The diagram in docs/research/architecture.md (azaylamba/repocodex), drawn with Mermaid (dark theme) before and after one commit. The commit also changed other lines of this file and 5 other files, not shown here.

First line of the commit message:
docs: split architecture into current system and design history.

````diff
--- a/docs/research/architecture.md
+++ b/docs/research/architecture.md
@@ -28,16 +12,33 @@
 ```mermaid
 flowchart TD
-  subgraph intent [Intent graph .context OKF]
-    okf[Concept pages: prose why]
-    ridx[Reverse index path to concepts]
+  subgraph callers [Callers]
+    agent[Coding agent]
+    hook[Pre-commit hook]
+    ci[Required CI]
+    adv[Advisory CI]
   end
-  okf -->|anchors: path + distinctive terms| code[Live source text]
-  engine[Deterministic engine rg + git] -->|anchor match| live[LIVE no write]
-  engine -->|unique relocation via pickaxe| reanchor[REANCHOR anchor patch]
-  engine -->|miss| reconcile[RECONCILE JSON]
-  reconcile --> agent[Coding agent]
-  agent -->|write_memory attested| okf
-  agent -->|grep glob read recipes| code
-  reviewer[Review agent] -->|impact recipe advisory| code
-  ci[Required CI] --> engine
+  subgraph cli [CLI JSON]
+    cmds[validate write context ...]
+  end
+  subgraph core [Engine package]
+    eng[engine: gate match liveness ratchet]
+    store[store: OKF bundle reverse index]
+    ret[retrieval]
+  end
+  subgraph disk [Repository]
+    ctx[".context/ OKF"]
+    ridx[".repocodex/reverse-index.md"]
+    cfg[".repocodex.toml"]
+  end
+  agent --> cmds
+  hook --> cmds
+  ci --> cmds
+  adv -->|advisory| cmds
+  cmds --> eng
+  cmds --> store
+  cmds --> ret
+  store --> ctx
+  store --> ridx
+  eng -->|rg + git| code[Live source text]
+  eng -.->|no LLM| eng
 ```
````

• • • • •

■ Task
Return the listing in full, matching each word exactly.

■ Exercise response
The diagram in docs/research/architecture.md (azaylamba/repocodex), drawn with Mermaid (dark theme) before and after one commit. The commit also changed other lines of this file and 5 other files, not shown here.

First line of the commit message:
docs: split architecture into current system and design history.

````diff
--- a/docs/research/architecture.md
+++ b/docs/research/architecture.md
@@ -28,16 +12,33 @@
 ```mermaid
 flowchart TD
-  subgraph intent [Intent graph .context OKF]
-    okf[Concept pages: prose why]
-    ridx[Reverse index path to concepts]
+  subgraph callers [Callers]
+    agent[Coding agent]
+    hook[Pre-commit hook]
+    ci[Required CI]
+    adv[Advisory CI]
   end
-  okf -->|anchors: path + distinctive terms| code[Live source text]
-  engine[Deterministic engine rg + git] -->|anchor match| live[LIVE no write]
-  engine -->|unique relocation via pickaxe| reanchor[REANCHOR anchor patch]
-  engine -->|miss| reconcile[RECONCILE JSON]
-  reconcile --> agent[Coding agent]
-  agent -->|write_memory attested| okf
-  agent -->|grep glob read recipes| code
-  reviewer[Review agent] -->|impact recipe advisory| code
-  ci[Required CI] --> engine
+  subgraph cli [CLI JSON]
+    cmds[validate write context ...]
+  end
+  subgraph core [Engine package]
+    eng[engine: gate match liveness ratchet]
+    store[store: OKF bundle reverse index]
+    ret[retrieval]
+  end
+  subgraph disk [Repository]
+    ctx[".context/ OKF"]
+    ridx[".repocodex/reverse-index.md"]
+    cfg[".repocodex.toml"]
+  end
+  agent --> cmds
+  hook --> cmds
+  ci --> cmds
+  adv -->|advisory| cmds
+  cmds --> eng
+  cmds --> store
+  cmds --> ret
+  store --> ctx
+  store --> ridx
+  eng -->|rg + git| code[Live source text]
+  eng -.->|no LLM| eng
 ```
````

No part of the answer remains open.